Boss: “Another miniscule little crossroad, is it? Well, I’m sure the fine motorist gentlemen of this great province needn't know about yet another filthy, pitiful whistle stop, with its wagon-pulling tobacco-pickers! I should think my list is adequately completed, thank you.”
Secretary: “Perhaps, sir, in the greater interest of completion…”
Boss: “Bah! No one will miss it, I say! Surely, it's of no consequence. What settlement is it, in any event?”
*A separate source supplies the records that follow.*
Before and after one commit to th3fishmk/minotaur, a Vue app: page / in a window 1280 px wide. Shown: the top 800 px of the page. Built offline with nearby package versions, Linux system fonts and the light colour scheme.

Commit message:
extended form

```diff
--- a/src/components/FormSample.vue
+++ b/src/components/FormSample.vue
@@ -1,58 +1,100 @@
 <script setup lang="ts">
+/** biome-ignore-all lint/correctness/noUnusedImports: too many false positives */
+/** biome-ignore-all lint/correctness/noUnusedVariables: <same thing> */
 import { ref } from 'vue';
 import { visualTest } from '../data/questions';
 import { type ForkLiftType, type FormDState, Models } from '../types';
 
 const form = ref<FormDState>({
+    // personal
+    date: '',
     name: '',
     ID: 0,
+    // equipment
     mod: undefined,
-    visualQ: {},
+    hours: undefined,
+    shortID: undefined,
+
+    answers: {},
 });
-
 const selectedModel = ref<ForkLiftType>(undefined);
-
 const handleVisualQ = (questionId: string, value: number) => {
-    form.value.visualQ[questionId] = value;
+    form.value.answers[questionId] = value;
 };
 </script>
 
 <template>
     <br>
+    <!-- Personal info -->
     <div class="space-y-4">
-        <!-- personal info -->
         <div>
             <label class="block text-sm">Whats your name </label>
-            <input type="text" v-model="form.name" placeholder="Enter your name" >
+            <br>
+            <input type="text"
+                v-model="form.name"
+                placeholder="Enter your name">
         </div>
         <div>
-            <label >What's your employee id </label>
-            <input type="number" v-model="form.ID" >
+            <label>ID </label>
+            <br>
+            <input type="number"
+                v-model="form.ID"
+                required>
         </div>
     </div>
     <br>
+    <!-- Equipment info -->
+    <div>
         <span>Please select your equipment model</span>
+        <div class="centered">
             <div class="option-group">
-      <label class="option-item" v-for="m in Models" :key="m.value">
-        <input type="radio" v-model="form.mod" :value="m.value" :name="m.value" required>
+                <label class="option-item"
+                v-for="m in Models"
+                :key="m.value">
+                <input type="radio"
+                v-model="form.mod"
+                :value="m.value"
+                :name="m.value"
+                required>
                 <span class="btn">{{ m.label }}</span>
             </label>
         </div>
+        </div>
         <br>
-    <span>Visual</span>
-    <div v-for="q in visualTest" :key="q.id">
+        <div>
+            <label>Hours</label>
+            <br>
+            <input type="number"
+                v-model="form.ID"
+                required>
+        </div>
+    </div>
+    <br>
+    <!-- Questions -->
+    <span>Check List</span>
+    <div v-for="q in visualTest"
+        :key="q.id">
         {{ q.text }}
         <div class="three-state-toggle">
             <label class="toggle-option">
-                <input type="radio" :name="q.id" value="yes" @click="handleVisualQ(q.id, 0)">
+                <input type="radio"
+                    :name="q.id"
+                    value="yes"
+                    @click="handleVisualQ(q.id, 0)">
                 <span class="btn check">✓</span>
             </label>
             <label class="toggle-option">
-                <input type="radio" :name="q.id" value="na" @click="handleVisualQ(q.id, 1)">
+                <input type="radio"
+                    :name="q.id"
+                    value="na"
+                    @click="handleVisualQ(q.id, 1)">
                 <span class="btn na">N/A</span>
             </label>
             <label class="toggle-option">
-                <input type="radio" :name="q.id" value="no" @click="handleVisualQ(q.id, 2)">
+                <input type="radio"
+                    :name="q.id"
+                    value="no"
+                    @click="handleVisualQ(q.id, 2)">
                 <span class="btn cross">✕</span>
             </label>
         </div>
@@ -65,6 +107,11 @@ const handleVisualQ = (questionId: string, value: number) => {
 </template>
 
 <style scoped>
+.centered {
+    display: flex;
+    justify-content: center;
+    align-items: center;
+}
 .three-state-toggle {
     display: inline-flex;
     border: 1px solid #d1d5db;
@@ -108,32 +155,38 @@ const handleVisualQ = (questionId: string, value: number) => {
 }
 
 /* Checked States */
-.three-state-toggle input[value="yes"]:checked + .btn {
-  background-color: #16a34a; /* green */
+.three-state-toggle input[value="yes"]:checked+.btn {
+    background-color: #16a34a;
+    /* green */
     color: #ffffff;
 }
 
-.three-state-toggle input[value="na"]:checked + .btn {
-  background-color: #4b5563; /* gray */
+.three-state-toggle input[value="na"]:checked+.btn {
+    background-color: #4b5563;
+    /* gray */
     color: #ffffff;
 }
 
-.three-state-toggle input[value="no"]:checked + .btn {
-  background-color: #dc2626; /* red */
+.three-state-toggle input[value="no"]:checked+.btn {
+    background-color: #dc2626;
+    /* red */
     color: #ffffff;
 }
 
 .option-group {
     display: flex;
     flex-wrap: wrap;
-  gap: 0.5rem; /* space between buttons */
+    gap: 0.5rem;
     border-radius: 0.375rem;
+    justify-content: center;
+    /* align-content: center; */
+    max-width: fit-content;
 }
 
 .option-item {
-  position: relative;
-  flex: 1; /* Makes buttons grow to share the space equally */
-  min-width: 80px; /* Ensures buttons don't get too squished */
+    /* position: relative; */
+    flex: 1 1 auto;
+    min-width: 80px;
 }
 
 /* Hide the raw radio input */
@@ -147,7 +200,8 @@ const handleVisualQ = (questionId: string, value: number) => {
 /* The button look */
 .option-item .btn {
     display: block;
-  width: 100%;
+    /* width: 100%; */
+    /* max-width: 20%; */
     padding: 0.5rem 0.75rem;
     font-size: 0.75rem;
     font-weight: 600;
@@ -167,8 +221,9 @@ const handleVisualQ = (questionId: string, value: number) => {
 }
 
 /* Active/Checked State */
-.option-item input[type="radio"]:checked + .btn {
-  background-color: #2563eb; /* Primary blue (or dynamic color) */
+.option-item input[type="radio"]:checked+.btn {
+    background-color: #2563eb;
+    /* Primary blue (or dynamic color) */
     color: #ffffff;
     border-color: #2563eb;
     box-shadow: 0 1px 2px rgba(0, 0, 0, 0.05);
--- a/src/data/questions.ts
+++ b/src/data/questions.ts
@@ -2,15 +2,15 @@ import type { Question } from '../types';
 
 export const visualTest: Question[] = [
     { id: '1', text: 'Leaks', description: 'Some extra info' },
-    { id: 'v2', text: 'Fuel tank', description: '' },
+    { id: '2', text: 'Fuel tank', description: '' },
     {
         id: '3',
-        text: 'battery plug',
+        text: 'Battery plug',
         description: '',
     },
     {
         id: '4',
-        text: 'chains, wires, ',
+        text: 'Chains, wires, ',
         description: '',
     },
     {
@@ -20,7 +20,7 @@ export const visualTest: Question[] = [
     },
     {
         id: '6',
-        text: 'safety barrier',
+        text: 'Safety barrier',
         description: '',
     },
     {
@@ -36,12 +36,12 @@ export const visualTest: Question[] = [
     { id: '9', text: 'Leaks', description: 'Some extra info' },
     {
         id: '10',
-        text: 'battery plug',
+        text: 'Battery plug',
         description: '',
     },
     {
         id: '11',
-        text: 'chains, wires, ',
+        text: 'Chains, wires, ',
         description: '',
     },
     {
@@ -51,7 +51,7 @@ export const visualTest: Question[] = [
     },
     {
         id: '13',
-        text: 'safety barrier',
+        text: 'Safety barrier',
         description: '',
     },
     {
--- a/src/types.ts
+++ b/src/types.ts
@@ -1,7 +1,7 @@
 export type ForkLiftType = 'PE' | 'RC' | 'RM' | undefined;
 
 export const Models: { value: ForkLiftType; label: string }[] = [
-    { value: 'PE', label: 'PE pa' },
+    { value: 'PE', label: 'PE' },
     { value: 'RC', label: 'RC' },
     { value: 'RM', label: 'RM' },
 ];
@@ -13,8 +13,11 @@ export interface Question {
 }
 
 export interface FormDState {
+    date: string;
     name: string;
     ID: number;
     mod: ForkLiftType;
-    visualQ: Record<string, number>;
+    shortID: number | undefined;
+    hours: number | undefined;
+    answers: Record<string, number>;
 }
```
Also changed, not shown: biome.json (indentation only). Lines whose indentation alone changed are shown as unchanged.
The nation’s capital received an unusually late allotment of plate numbers in 1937, taking most of the plates in the W series. That was the end of the planned distribution, aside from a handful being sent to Toronto——a recurring theme——and a large batch to be held in reserve, presumably for overflow issuance on an as-needed basis. 1938 follows a similar pattern. As for 1939 and onward… I’ll find out when I enter the data.
According to the 1937 OML data, the highest-numbered Ontario licence plate produced should be 80X60. However, I have two higher numbers in my collection. First is number 506X4, which is fairly late in the X series. I also own number 546Y3, which is a member of the not-even-mentioned Y series. This off-scale high number came from an Ottawa collection that originally belonged to an Ottawa resident who kept his plates each year.
My best guess is that more 1937 plates were made and allotted after the OML’s press deadline. I don’t know whether Ottawa received another larger batch of plates, or whether these were reserve plates that were issued in small numbers to multiple cities as a way to remedy local shortages. It will be interesting to see what other off-scale high numbers exist for other years. Indeed, the late-issue 1938 plates starting with A and B, using 1939 dies, are not mentioned in the 1938 OML manual. And for 1930, the highest allotted plate number is PP-200 in Tillsonburg; yet, I have plate number PU-250, which is presumably another late issue made after the press deadline.
As I transcribe additional years of OML allotment data, I’ll publish them in the “Resources” section of The Back Bumper. Enjoy!